Booklist Review

Following the lives of two Indian sisters coping with the subtle shame of otherness, James' incandescent debut novel is a skillfully nuanced examination of the immigrant experience from the perspectives of those who leave and those who are left behind. Tragically disfigured as a child, Linno forsakes formal education to nurture a surprising artistic talent, while her younger sister, Anju, excels academically and competes for a scholarship to a prestigious American private school. So strong is Anju's desire to leave their repressive society that she forges her name on her sister's artwork, a daring gamble that wins her the coveted ticket to a better life. Once in New York, however, Anju foolishly divulges her lie, loses her scholarship, and lives as a runaway, ashamed of being expelled and fearful of being deported. Meanwhile, Linno's art attracts the patronage of a savvy businesswoman who catapults her to international acclaim, a hollow victory given the uncertainty of Anju's whereabouts. Embracing multifaceted themes of cultural dissonance within a focused contemporary worldview, James writes with a silken elegance and solid assurance that will garner inevitable comparisons to Jhumpa Lahiri, accolades that are both apt and well-deserved.--Haggas, Carol Copyright 2009 Booklist

Kirkus Book Review

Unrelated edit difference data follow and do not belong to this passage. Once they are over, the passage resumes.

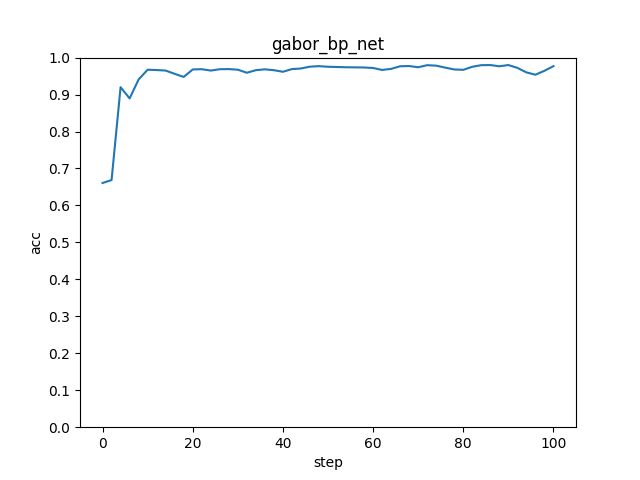
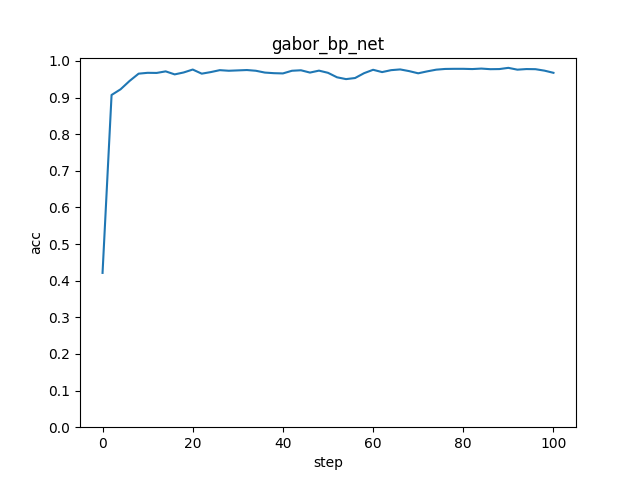
add

diff --git a/experiment/plot/main.py b/experiment/plot/main.py
@@ -4,6 +4,7 @@ from experiment.trainer.cnn_cluster_rl_trainer import CnnClusterRlTrainer
 from experiment.trainer.cnn_cluster_avg_rl_trainer import CnnClusterAvgRlTrainer
 from experiment.trainer.cnn_cluster_diff_rl_trainer import CnnClusterDiffRlTrainer
 import numpy as np
+import torch
 
 batch_size = 40
 digits = np.array([2, 3, 4])
@@ -16,6 +17,9 @@ synaptic_th = 0.8  # 中间层和输出层之间连接矩阵的突触阈值
 use_gpu = True
 early_stopping_step = 100
 valid_interval_step = 2
+torch.manual_seed(1)
+torch.cuda.manual_seed(1)
+np.random.seed(1)
 cnn_bp_trainer = CnnBpTrainer(batch_size,
                               digits,
                               epoch,
@@ -63,7 +67,7 @@ cnn_cluster_diff_rl_trainer = CnnClusterDiffRlTrainer(batch_size,
                                                       early_stopping_step,
                                                       valid_interval_step)
 cnn_bp_trainer.run_training()
-# cnn_cluster_bp_trainer.run_training()
-# cnn_cluster_rl_trainer.run_training()
-# cnn_cluster_avg_rl_trainer.run_training()
-# cnn_cluster_diff_rl_trainer.run_training()
+cnn_cluster_bp_trainer.run_training()
+cnn_cluster_rl_trainer.run_training()
+cnn_cluster_avg_rl_trainer.run_training()
+cnn_cluster_diff_rl_trainer.run_training()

A student's odyssey from India to the United States and eventually back to India, a journey that raises personal and cultural questions about family, immigration and doing the right thing. Sisters Linno and Anju Vallara have been living a quiet life in Kerala with their father Melvin and their grandmother. Despite an accident that deforms her hand, Linno is an accomplished artist, and Anju is an academician. While visiting India, Miss Schimpf, from the Sitwell School in Manhattan, interviews 17-year-old Anju for a prestigious, all-expense-paid scholarship to the school, but the interview goes badlythat is, until Anju dazzles Miss Schimpf with some of her artwork. This seals the deal, and Miss Schimpf hails Anju as "a true Renaissance woman: an excellent student, a leader, and a brilliant artist." Trouble is that it's not Anju's artwork: Anju stole Linno's oeuvre in desperation to get the scholarship. At Sitwell Anju becomes something of a loner, but eventually she's befriended by Sheldon Fischer (aka "Fish") and holds out hope that he might even become a Real American Boyfriend. Instead, he betrays her secret to Miss Schimpf, and she is suspended from school. This ignominy leads Anju to run away and get a job at a beauty salon, hiding her status as she seeks legalization through a shifty immigration attorney. Meanwhile, back in India, the family also suffers, both from shame and worry. Even as Linno makes arrangements to come to the United States to find and recover her sister, Anju makes a parallel decision to reject American life and return home, seeking forgiveness and reconciliation. A touching debut novel with a range of tones, from the sweet to the sordid. Copyright Kirkus Reviews, used with permission.